|Writers:||Chang Hsin Yi|
|Starring:||Don Wong, Tommy Lee and Dorian Tan|
|The Plot: Pai Yu Ching (Don Wong) is a killer fresh in town, and he is immediately roped into a fight at the local teahouse. Captain Lu (Dorian Tan) sees the trouble that he brings with him, and at first hopes to see Pai leave town. However, Lu has misjudged Pai, and the real problem is with those from his quaint city. Man Shan, the rebellious son of the mayor, who actually made Lu the captain of the police force, begins to harass Lu’s very own wife. When he breaks into their home one day and threatens her, he shoves Lu’s mother-in-law down causing her to smash her head into a table and die. Lu demands that Man Shan turn himself into custody, but the mayor immediately begins to hide his son and sends off for any martial artist who may be able to assassinate Lu. He assigns Pai Yu Ching to protect his home, but Pai has no problems with Lu and refuses to go out in search of the lawman. He simply promises to protect the mayor’s home. This causes the mayor to bring in the deadly Mr. Lung (Tommy Lee), who is a golden-haired monster of a martial artist. As it eventually turns out, Pai Yu Ching has a secret reason for aligning himself so close to the mayor and he is soon seeking Capt. Lu’s help. Will these two team together in order to defeat the nefarious Mr. Lung?|

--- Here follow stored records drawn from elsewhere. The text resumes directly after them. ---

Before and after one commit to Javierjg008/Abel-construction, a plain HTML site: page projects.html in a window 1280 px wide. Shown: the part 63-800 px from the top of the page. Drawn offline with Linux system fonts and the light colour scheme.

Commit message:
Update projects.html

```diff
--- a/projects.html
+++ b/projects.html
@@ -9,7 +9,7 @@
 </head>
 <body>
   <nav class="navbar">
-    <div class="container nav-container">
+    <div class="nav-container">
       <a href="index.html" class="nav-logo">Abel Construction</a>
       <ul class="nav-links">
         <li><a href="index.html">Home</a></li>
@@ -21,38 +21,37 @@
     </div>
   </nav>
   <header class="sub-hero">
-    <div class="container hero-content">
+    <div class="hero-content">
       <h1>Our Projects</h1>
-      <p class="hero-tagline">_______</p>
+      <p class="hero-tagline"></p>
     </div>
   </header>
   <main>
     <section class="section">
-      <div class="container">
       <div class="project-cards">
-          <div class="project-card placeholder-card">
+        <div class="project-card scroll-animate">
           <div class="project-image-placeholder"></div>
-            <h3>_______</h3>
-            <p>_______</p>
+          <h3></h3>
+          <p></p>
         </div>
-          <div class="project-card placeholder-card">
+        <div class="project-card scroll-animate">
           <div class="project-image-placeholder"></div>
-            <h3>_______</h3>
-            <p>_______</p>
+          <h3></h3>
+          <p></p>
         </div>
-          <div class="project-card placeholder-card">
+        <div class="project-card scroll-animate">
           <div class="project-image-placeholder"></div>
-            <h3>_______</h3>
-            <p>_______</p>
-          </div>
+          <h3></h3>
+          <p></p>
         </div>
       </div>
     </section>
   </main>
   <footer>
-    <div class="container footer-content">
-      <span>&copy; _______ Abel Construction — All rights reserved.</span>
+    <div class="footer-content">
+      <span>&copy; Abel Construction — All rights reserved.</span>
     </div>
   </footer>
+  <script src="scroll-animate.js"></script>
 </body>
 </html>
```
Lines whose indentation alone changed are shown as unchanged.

A kung fu potboiler, The Hot, the Cool and the Vicious might be a bit slow in developing its plot, but it keeps things simple enough that audiences can easily keep up with the interchanging motivations. It doesn’t hurt that the necessary characters are both interesting and likable. Written by kung fu film veteran Chang Hsin Yi (Militant Eagle), he establishes all of the important elements early in the film and then fleshes the story out in a very responsible manner. If there’s anything I’ve noticed from the hundreds of kung fu titles that I have watched, it is that the weaker films often develop plot twists at the very last minute. The characters in our film today, however, are developed very early on. Even though this title may, on the outside, look like a ripoff of Secret Rivals, in many ways it does much more to play with narrative devices. In the most important aspects, however, it does lack in comparison. The cast isn’t as outrageous, the characters aren’t quite as zany, and the movie does lack in the comedy department.